$10.35 Million Mesothelioma Jury Verdict Against Union Carbide
New Orleans, LA 03/24/2022 –
On December 17, 2021, approximately 2.5 hours after being duly charged by Civil District Court Judge Jennifer Medley, an Orleans Parish jury returned a verdict for the Stauder family in the amount of $10,354,620.31, which included $4.8 million in survival damages, and $5.5 million in wrongful death damages. In returning their verdict, the jury found that Union Carbide was at fault in causing Mr. David Stauder's development of mesothelioma and his ultimate death.
Plaintiff-Decedent, Mr. David Stauder, a union pipefitter, was exposed to asbestos while working at multiple facilities in Louisiana throughout the 1960s and 1970s, including at Defendant Union Carbide's facility in Taft, Louisiana. As a result of his exposure to asbestos, Mr. Stauder was diagnosed with malignant mesothelioma, a fatal and terminal cancer caused solely by asbestos exposure. Before succumbing to his illness, Mr. Stauder suffered for approximately 3 months. Our clients and surviving beneficiaries/daughters of Mr. Stauder, Jill Stauder and Shelley Stauder filed suit in Civil District Court for the Parish of Orleans, against Union Carbide and others, alleging that his exposure to asbestos while working as a pipefitter caused his mesothelioma and death.
At trial, Plaintiffs proved that Mr. Stauder was substantially exposed to asbestos while working as a pipefitter at Union Carbide's facility in Taft, Louisiana over the course of a few months in the late 1960's and early 1970's, and that such exposure [to asbestos] was a substantial contributing factor in causing Mr. Stauder's mesothelioma and subsequent death. The entire in-person jury trial lasted 2-weeks.

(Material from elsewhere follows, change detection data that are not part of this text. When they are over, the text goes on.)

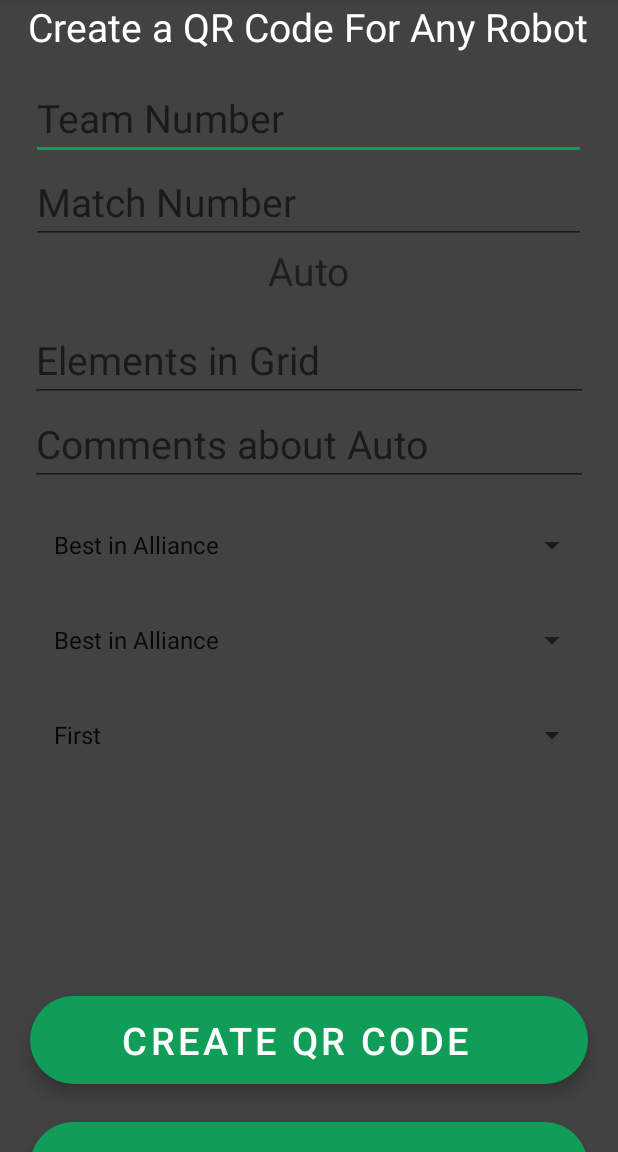
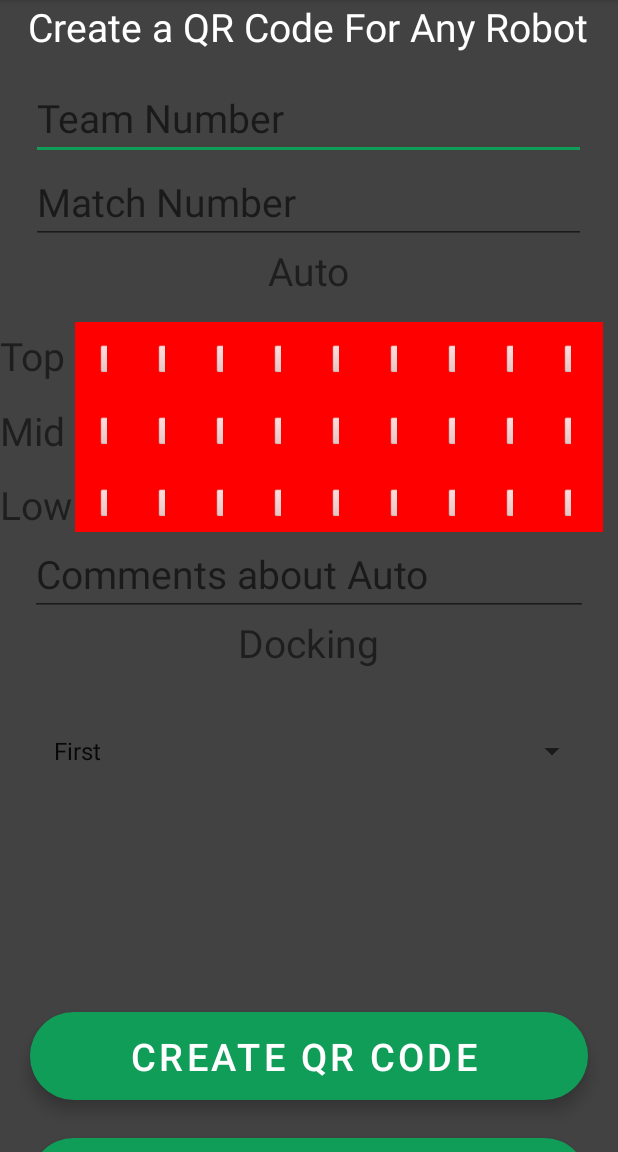
Before and after one commit to Eaglegrant/328_Scouting_App, an Android app: the screen it shows after launch (MainActivity), on a phone screen of 412 x 824 dp, the part 84-1236 px from its top. Run offline under Robolectric (Android 15) with nearby library versions, the phone set to English and light mode, and no system bars; libraries missing offline, so code that uses them is left out: androidmads.library.qrgenearator.

Commit message:
GridView+QR Saving

```diff
--- a/app/src/main/AndroidManifest.xml
+++ b/app/src/main/AndroidManifest.xml
@@ -1,6 +1,5 @@
 <?xml version="1.0" encoding="utf-8"?>
-<manifest xmlns:android="http://schemas.android.com/apk/res/android"
-    package="com.gtappdevelopers.firebasestorageimage">
+<manifest xmlns:android="http://schemas.android.com/apk/res/android">
 
     <uses-permission android:name="android.permission.WRITE_EXTERNAL_STORAGE" />
     <uses-permission android:name="android.permission.READ_EXTERNAL_STORAGE" />
--- a/app/src/main/java/com/gtappdevelopers/firebasestorageimage/MainActivity.java
+++ b/app/src/main/java/com/gtappdevelopers/firebasestorageimage/MainActivity.java
@@ -9,7 +9,10 @@ import android.content.ContentValues;
 import android.content.Intent;
 import android.content.pm.PackageManager;
 import android.graphics.Bitmap;
+import android.graphics.Color;
 import android.graphics.Point;
+import android.graphics.drawable.ColorDrawable;
+import android.graphics.drawable.Drawable;
 import android.net.Uri;
 import android.os.Build;
 import android.os.Bundle;
@@ -22,9 +25,12 @@ import android.view.View;
 import android.view.WindowManager;
 import android.widget.AdapterView;
 import android.widget.ArrayAdapter;
+import android.widget.BaseAdapter;
 import android.widget.Button;
 import android.widget.EditText;
+import android.widget.GridView;
 import android.widget.Spinner;
+import android.widget.TextView;
 import android.widget.Toast;
 
 import com.google.android.material.button.MaterialButton;
@@ -35,19 +41,26 @@ import java.io.FileNotFoundException;
 import java.io.FileOutputStream;
 import java.io.IOException;
 import java.io.OutputStream;
+import java.lang.reflect.Field;
+import java.util.ArrayList;
 
 import androidmads.library.qrgenearator.QRGContents;
 import androidmads.library.qrgenearator.QRGEncoder;
 
 public class MainActivity extends AppCompatActivity implements AdapterView.OnItemSelectedListener {
      EditText dataEdt1;
-     EditText dataEdt2;
     EditText intEdt1;
     EditText intEdt2;
     Button generateQrBtn;
     Bitmap bitmap;
     QRGEncoder qrgEncoder;
     String Hang = "Not On Bot";
+    GridView gridView;
+    ArrayList<Integer> gridQR = new ArrayList<Integer>();
+    static final String[] numbers = new String[] {
+            "⬜", "⬜", "⬜", "⬜", "⬜", "⬜", "⬜", "⬜", "⬜",
+            "⬜", "⬜", "⬜", "⬜", "⬜", "⬜", "⬜", "⬜", "⬜",
+            "⬜", "⬜", "⬜", "⬜", "⬜", "⬜", "⬜", "⬜", "⬜",};
     private boolean checkPermission(){
         int result = ContextCompat.checkSelfPermission(MainActivity.this, Manifest.permission.WRITE_EXTERNAL_STORAGE);
         if(result == PackageManager.PERMISSION_GRANTED) {
@@ -74,13 +87,15 @@ public class MainActivity extends AppCompatActivity implements AdapterView.OnIte
     }
     @Override
     protected void onCreate(Bundle savedInstanceState) {
+        for (int i = 0; i < 27; i++) {
+            gridQR.add(i,0);
+        }
         super.onCreate(savedInstanceState);
         setContentView(R.layout.activity_main);
         //initializing all variables.
-        dataEdt1 = findViewById(R.id.idEdt1);
         intEdt1 = findViewById(R.id.idInt1);
         intEdt2 = findViewById(R.id.idInt2);
-        dataEdt2 = findViewById(R.id.idEdt2);
+        dataEdt1 = findViewById(R.id.idEdt2);
         Spinner dockSpinner = (Spinner) findViewById(R.id.DockingSpinner);
         Spinner speedSpinner = (Spinner) findViewById(R.id.SpeedSpinner);
         Spinner defenseSpinner = (Spinner) findViewById(R.id.DefenseSpinner);
@@ -104,7 +119,7 @@ public class MainActivity extends AppCompatActivity implements AdapterView.OnIte
             @Override
             public void onClick(View v) {
 
-                if (TextUtils.isEmpty(dataEdt1.getText().toString()) || (TextUtils.isEmpty(dataEdt2.getText().toString())) ||
+                if ((TextUtils.isEmpty(dataEdt1.getText().toString())) ||
                         (TextUtils.isEmpty(intEdt1.getText().toString())) || (TextUtils.isEmpty(intEdt2.getText().toString()))){
                     //if the edittext inputs are empty then execute this method showing a toast message.
                     Toast.makeText(MainActivity.this, "Enter Values in Everything.", Toast.LENGTH_SHORT).show();
@@ -126,8 +141,8 @@ public class MainActivity extends AppCompatActivity implements AdapterView.OnIte
                         //setting this dimensions inside our qr code encoder to generate our qr code.
 
                         String allDataWithLine = intEdt1.getText().toString() + System.lineSeparator() + intEdt2.getText().toString()
-                                + System.lineSeparator() + dataEdt1.getText().toString() + System.lineSeparator() +
-                                dataEdt2.getText().toString() + System.lineSeparator() + Hang;
+                                + System.lineSeparator() +
+                                dataEdt1.getText().toString() + System.lineSeparator()+ gridQR.toString() + System.lineSeparator() + Hang;
                         qrgEncoder = new QRGEncoder(allDataWithLine, null, QRGContents.Type.TEXT, dimen);
                         try {
                             //getting our qrcode in the form of bitmap.
@@ -162,8 +177,49 @@ public class MainActivity extends AppCompatActivity implements AdapterView.OnIte
                 }
             }
     });
+        gridView = (GridView) findViewById(R.id.gridView1);
+
+        ArrayAdapter<String> adapter = new ArrayAdapter<String>(this,
+                android.R.layout.simple_list_item_1, numbers);
+        gridView.setHorizontalSpacing(2);
+        gridView.setAdapter(adapter);
+        gridView.setOnItemClickListener(new AdapterView.OnItemClickListener() {
+            public void onItemClick(AdapterView<?> parent, View v, int position, long id) {
+                if (getBackgroundColor(v) == Color.parseColor("#FFFFFF")){
+                    v.setBackgroundColor(Color.parseColor("#FF0000"));
+                    gridQR.set(position, 0);
+
+                }else{
+                    v.setBackgroundColor(Color.parseColor("#FFFFFF"));
+                    gridQR.set(position, 1);
+
+                }
+            }
+
+        });
     }
-
+    public static int getBackgroundColor(View view) {
+        Drawable drawable = view.getBackground();
+        if (drawable instanceof ColorDrawable) {
+            ColorDrawable colorDrawable = (ColorDrawable) drawable;
+            if (Build.VERSION.SDK_INT >= 11) {
+                return colorDrawable.getColor();
+            }
+            try {
+                Field field = colorDrawable.getClass().getDeclaredField("mState");
+                field.setAccessible(true);
+                Object object = field.get(colorDrawable);
+                field = object.getClass().getDeclaredField("mUseColor");
+                field.setAccessible(true);
+                return field.getInt(object);
+            } catch (NoSuchFieldException e) {
+                e.printStackTrace();
+            } catch (IllegalAccessException e) {
+                e.printStackTrace();
+            }
+        }
+        return 0;
+    }
     private boolean saveImage(Bitmap bitmap) throws IOException {
         boolean saved;
         OutputStream fos=null;
--- a/app/src/main/res/layout/activity_main.xml
+++ b/app/src/main/res/layout/activity_main.xml
@@ -60,18 +60,50 @@
         android:layout_marginBottom="15dp"
         android:text="Auto"
         android:textSize="26dp" />
-    <EditText
-        android:id="@+id/idEdt1"
-        android:layout_width="match_parent"
+    <TextView
+        android:id="@+id/gridHeader3"
+        android:layout_width="wrap_content"
         android:layout_height="wrap_content"
-        android:layout_marginStart="20dp"
-        android:layout_marginEnd="20dp"
-        android:layout_marginTop="-1dp"
-        android:autofillHints=""
-        android:hint="Elements in Grid"
-        android:inputType="text"
+        android:layout_gravity="left|center_vertical"
+        android:layout_marginTop="105dp"
+        android:layout_marginBottom="-120dp"
+        android:text="Low"
+        android:textSize="26dp"
+        />
+    <TextView
+        android:id="@+id/gridHeader2"
+        android:layout_width="wrap_content"
+        android:layout_height="wrap_content"
+        android:layout_gravity="left|center_vertical"
+        android:layout_marginTop="35dp"
+        android:layout_marginBottom="-85dp"
+        android:text="Mid"
+        android:textSize="26dp"
+        />
+    <TextView
+        android:id="@+id/gridHeader1"
+        android:layout_width="wrap_content"
+        android:layout_height="wrap_content"
+        android:layout_marginBottom="-40dp"
+        android:layout_gravity="left|center_vertical"
+        android:text="Top"
         android:textSize="26dp" />
 
+    <GridView
+        android:id="@+id/gridView1"
+        android:layout_width="fill_parent"
+        android:layout_height="140dp"
+        android:columnWidth="15dp"
+        android:gravity="center"
+        android:layout_marginStart="40dp"
+        android:layout_marginEnd="20dp"
+        android:numColumns="9"
+        android:textAlignment="center"
+        android:scrollbars="none"
+        android:background="@color/red"
+        >
+
+    </GridView>
     <EditText
         android:id="@+id/idEdt2"
         android:layout_width="match_parent"
@@ -89,6 +121,7 @@
         android:layout_marginStart="20dp"
         android:layout_marginEnd="20dp"
         android:textSize="29dp"
+        android:visibility="gone"
         android:layout_marginTop="15dp"/>
     <Spinner
         android:id="@+id/DefenseSpinner"
@@ -97,8 +130,15 @@
         android:layout_marginStart="20dp"
         android:layout_marginEnd="20dp"
         android:textSize="29dp"
+        android:visibility="gone"
         android:layout_marginTop="15dp"/>
-
+    <TextView
+        android:id="@+id/header2"
+        android:layout_width="wrap_content"
+        android:layout_height="wrap_content"
+        android:layout_marginBottom="15dp"
+        android:text="Docking"
+        android:textSize="26dp" />
     <Spinner
         android:id="@+id/DockingSpinner"
         android:layout_width="match_parent"
@@ -112,13 +152,14 @@
         android:id="@+id/fabGenerate"
         android:layout_width="match_parent"
         android:layout_height="wrap_content"
-        android:layout_gravity="end"
+        android:layout_gravity="center_horizontal"
         android:layout_marginStart="20dp"
         android:layout_marginTop="150dp"
         android:layout_marginEnd="20dp"
         android:layout_marginBottom="25dp"
-        android:text="      Create QR Code"
+        android:text="Create QR Code"
         android:textSize="25dp"
+        android:textAlignment="center"
         android:textColor="@color/white"
         app:layout_constraintBottom_toBottomOf="parent"
         app:layout_constraintEnd_toEndOf="parent" />
@@ -126,12 +167,13 @@
         android:id="@+id/fabFolder"
         android:layout_width="match_parent"
         android:layout_height="wrap_content"
-        android:layout_gravity="end"
+        android:layout_gravity="center_horizontal"
         android:layout_marginStart="20dp"
         android:layout_marginTop="0dp"
         android:layout_marginEnd="20dp"
-        android:text=" Open QR Code Folder"
+        android:text="Open QR Code"
         android:textSize="25dp"
+        android:textAlignment="center"
         android:textColor="@color/white"
         app:layout_constraintBottom_toBottomOf="parent"
         app:layout_constraintEnd_toEndOf="parent" />
--- a/app/src/main/res/values/colors.xml
+++ b/app/src/main/res/values/colors.xml
@@ -7,4 +7,5 @@
     <color name="teal_700">#FF018786</color>
     <color name="black">#FF000000</color>
     <color name="white">#FFFFFFFF</color>
+    <color name="red">#FF0000</color>
 </resources>
--- a/app/src/main/res/values/strings.xml
+++ b/app/src/main/res/values/strings.xml
@@ -24,4 +24,6 @@
     <string name="invalid_username">Not a valid username</string>
     <string name="invalid_password">Password must be >5 characters</string>
     <string name="login_failed">"Login failed"</string>
+    <!-- TODO: Remove or change this placeholder text -->
+    <string name="hello_blank_fragment">Hello blank fragment</string>
 </resources>
--- a/build.gradle
+++ b/build.gradle
@@ -5,7 +5,7 @@ buildscript {
         jcenter()
     }
     dependencies {
-        classpath "com.android.tools.build:gradle:4.1.1"
+        classpath 'com.android.tools.build:gradle:7.3.1'
 
         // NOTE: Do not place your application dependencies here; they belong
         // in the individual module build.gradle files
```
Also changed, not shown: app/build.gradle (+11 -10 lines), app/src/main/java/com/gtappdevelopers/firebasestorageimage/FileListActivity.java (+1 -7 lines), gradle/wrapper/gradle-wrapper.properties.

Prior to trial, one of the Defendants' key expert witnesses, Dr. Jennifer Pierce, was excluded from rendering any dose reconstruction opinions or from testifying as to the credibility of any witness. Union Carbide's defense at trial was that Plaintiffs' fact witness, a co-worker of Mr. Stauder's, who testified that he saw and worked with Mr. Stauder at Union Carbide, was not a credible witness. Union Carbide also argued that Mr. Stauder worked at and was exposed to asbestos at several other facilities, and that those exposures were the cause of his development of mesothelioma.
Stauder v. Union Carbide et al., No. 2016-2190, Civil District Court for the Parish of Orleans, 12/17/2021
Practice area(s): Civil Litigation
Court: Civil District Court of New Orleans, LA